Growing up, Wajid was impatient and never paid attention to her grandmother’s stories. Still, that childhood memory was enough to conjure Mariam, in her 70s, the protagonist of The Sum Of All My Parts, who loves crochet because it allows her to think her favourite thoughts while still creating something beautiful with her hands.
At first, and when viewed through the eyes of the four younger women who attend her crochet class, Mariam is your generic “old person". Until she asks them to help her with a task and tells them the story of her life. “When we look at older people, we don’t really care about the lives they have lived. After I wrote this book, I looked at them differently," Wajid tells me over tea.
She wrote her first novel Kite Strings from the perspective of a young girl who—as she tells readers in the introduction—“has a simple desire …to be someone other than the roles society has defined for her." She is “bound by a few conventions of her orthodox family and her experiences may seem limited. Nevertheless it is the only life that she knows and all she wishes is to make it bigger and better."
It’s tempting to draw parallels to the writer’s life. She’s lived her entire life in Bengaluru and most of her books are set in this city. “Sometimes, I feel handicapped. I try not to make the city too much of an element in my writing," Wajid says. Her grandmother’s sprawling house in Vellore, where she spent many happy summers with her cousins, features in more than one book.
Wajid’s father died when she was in class VIII and she was married at 19—most of the women in her family marry at this age—to her cousin Mansoor. “I was the one girl in college who got married while she was studying. It was mortifying to walk into college with toe rings." Yet, marriage was liberating. Suddenly, her mother didn’t control her movements. “After I got married, I was left alone," she says. She was the first woman in her family to get a job, and, the first woman to travel solo and stay alone in a hotel when she went for the Pune Lit Fest.

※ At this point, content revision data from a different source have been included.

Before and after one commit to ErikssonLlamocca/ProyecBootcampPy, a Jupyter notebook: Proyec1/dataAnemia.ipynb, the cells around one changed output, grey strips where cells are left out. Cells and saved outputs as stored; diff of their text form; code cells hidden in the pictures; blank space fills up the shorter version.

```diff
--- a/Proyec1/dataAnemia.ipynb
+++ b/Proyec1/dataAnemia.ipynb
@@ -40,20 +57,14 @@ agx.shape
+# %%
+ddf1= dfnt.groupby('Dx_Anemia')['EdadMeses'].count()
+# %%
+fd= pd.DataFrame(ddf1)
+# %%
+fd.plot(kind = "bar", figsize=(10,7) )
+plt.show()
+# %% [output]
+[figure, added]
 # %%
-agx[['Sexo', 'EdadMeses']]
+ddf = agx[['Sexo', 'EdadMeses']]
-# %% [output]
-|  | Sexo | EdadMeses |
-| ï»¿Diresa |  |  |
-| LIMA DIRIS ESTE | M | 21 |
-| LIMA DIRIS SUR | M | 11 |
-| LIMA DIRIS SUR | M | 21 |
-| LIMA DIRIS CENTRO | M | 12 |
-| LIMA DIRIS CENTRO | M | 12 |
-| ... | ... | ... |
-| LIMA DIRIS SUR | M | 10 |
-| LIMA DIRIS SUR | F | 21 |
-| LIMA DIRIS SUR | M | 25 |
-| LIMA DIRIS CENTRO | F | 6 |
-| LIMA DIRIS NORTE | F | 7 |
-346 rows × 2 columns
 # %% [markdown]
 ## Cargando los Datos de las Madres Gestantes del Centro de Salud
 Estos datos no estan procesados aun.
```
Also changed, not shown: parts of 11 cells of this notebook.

In her early books, all of Wajid’s characters were Muslim, because it was the easiest way to write authentic stories. Now she’s an expert in the craft and experiments with a wider range of characters. She supplements her income with creative writing workshops. Yet, many stories continue to be set in her milieu because “it’s nice to read about Muslim characters in normal scenarios. It helps people see us beyond burkha, daadi and niqab stereotypes." Wajid’s books are sprinkled with words like valima and asr azan, but her stories go beyond any religion. They are certainly about more than just biryani, to borrow from one of her more popular titles.
Most of Wajid’s books are categorized as romance novels or family sagas but she’s dabbled in young adult fiction, science fiction and, her relatively new love—horror stories. “I get scared easily, I don’t know why I’ve started writing horror," she says. “When I watch horror films like The Conjuring, I read the entire synopsis first to see who dies and how invested I should get in each of the characters." She ensures she watches horror films only during the day.
Sometimes when she’s alone at home and wakes up from her sleep, she sees her daily-use burkhas hanging on the hooks on the door of her bedroom. “It suddenly looks like there are people standing there," she says, sending a shiver down my spine. I’m waiting for this experience to inspire an Andaleeb Wajid novel.
Priya Ramani shares what’s making her feel angsty/agreeable.
She tweets at @priyaramani